What to work on> Among the records below, find the lines with the word "export" and copy them.

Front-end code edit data
▽

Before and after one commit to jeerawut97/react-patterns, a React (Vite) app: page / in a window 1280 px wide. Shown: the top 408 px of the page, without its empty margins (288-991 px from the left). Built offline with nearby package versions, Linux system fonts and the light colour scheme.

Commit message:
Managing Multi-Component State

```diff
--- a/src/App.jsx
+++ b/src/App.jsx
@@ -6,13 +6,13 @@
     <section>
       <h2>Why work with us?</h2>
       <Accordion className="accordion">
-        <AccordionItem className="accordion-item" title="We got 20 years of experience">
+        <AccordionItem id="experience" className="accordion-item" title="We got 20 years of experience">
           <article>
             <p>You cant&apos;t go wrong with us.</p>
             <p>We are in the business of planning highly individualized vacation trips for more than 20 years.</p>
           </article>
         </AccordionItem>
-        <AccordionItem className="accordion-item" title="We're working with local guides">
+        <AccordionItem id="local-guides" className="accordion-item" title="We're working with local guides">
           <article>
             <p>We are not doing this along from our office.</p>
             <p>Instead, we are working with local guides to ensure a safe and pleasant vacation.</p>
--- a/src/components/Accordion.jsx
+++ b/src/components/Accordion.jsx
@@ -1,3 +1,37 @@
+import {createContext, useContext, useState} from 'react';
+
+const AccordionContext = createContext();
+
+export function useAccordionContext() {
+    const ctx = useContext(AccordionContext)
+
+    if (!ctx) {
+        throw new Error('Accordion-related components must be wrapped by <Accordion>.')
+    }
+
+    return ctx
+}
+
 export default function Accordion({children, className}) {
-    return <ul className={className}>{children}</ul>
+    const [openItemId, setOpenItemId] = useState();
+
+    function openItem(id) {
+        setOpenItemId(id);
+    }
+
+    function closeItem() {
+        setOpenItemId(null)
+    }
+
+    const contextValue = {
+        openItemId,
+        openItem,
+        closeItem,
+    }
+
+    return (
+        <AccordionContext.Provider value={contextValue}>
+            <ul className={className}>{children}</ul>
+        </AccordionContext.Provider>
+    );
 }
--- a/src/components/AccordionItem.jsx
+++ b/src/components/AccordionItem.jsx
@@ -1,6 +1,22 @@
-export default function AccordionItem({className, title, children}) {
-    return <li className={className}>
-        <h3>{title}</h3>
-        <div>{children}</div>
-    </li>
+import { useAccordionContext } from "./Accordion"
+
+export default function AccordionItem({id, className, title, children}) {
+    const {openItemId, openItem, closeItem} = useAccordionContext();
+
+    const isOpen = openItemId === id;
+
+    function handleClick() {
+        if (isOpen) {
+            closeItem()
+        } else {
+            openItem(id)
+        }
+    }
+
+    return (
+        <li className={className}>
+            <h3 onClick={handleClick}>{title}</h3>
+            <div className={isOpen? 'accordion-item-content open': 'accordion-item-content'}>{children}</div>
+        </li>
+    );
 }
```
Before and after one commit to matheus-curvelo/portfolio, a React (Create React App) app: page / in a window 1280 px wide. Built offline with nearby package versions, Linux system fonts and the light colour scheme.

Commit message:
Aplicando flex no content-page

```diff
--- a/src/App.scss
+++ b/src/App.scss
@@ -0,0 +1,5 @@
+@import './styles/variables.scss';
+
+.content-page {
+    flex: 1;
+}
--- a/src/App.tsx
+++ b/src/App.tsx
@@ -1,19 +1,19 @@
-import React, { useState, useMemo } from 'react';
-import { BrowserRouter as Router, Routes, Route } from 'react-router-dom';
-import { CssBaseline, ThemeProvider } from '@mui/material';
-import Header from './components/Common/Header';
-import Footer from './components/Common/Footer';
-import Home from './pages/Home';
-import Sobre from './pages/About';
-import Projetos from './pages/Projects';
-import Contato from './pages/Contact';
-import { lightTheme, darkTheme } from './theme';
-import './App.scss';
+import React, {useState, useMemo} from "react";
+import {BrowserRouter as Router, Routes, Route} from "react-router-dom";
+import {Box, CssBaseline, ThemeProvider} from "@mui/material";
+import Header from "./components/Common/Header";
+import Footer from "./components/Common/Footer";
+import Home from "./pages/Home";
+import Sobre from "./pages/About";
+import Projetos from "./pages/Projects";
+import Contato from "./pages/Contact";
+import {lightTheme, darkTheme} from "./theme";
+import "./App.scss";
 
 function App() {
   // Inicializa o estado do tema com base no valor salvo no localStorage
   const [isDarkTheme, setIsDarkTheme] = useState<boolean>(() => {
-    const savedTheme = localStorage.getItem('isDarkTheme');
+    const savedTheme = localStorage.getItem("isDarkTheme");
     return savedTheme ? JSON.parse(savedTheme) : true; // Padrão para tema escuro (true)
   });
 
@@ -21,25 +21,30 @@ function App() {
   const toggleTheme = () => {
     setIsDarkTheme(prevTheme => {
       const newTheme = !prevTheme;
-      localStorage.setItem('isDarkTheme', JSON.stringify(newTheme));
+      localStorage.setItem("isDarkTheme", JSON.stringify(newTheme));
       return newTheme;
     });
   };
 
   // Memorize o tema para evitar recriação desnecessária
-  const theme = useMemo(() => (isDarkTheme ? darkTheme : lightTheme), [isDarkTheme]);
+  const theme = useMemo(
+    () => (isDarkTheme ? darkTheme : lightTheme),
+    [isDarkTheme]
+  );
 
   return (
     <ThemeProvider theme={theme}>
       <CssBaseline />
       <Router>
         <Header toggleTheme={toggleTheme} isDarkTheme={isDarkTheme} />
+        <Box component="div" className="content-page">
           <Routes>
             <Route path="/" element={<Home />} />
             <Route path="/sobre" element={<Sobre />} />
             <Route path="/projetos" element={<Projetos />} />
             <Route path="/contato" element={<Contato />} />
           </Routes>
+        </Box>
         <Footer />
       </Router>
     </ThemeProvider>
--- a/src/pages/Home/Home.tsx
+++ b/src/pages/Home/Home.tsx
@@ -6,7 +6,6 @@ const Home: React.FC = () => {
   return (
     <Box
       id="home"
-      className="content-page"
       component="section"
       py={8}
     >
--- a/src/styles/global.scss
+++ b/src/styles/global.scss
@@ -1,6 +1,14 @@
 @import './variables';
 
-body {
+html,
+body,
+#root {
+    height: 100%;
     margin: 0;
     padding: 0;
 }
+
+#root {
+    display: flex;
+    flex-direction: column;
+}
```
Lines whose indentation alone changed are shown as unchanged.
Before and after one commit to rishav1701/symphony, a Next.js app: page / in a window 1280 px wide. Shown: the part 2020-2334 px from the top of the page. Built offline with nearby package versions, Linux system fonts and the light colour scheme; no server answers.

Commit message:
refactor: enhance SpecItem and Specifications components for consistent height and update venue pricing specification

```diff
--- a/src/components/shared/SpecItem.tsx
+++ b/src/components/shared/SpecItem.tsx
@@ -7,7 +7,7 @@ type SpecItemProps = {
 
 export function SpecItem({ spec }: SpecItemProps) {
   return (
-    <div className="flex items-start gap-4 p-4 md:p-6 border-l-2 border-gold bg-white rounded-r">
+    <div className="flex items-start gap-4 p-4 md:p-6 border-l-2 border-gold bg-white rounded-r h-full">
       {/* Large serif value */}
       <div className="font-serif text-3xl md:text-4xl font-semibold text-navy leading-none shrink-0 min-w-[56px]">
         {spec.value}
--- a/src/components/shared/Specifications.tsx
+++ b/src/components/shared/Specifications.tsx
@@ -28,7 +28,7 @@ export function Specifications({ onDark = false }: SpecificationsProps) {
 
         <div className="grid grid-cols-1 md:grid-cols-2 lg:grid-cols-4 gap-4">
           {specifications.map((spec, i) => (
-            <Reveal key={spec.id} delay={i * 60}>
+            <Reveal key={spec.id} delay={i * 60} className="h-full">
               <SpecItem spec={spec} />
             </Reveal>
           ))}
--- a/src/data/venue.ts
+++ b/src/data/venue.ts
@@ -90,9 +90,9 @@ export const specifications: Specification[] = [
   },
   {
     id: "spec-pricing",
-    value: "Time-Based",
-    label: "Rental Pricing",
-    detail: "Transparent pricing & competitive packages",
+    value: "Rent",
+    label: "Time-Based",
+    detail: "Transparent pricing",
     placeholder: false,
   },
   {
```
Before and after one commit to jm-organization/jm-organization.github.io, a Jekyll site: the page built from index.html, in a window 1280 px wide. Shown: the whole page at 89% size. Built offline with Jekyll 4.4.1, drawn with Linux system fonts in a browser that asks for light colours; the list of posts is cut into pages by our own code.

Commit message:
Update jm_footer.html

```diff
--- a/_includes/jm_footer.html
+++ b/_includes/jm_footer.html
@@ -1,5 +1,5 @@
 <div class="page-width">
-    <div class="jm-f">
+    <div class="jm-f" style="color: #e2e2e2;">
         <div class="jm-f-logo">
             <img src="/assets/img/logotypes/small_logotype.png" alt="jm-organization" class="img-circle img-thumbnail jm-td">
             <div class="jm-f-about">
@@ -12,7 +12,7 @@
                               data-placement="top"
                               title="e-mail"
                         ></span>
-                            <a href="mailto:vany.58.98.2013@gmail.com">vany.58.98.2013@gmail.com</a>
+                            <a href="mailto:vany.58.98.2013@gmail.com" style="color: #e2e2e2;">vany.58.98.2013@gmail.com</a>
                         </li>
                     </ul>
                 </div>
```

△

Written answer>
+export function useAccordionContext() {
 export default function Accordion({children, className}) {
-export default function AccordionItem({className, title, children}) {
+export default function AccordionItem({id, className, title, children}) {
 export function SpecItem({ spec }: SpecItemProps) {
@@ -28,7 +28,7 @@ export function Specifications({ onDark = false }: SpecificationsProps) {
@@ -90,9 +90,9 @@ export const specifications: Specification[] = [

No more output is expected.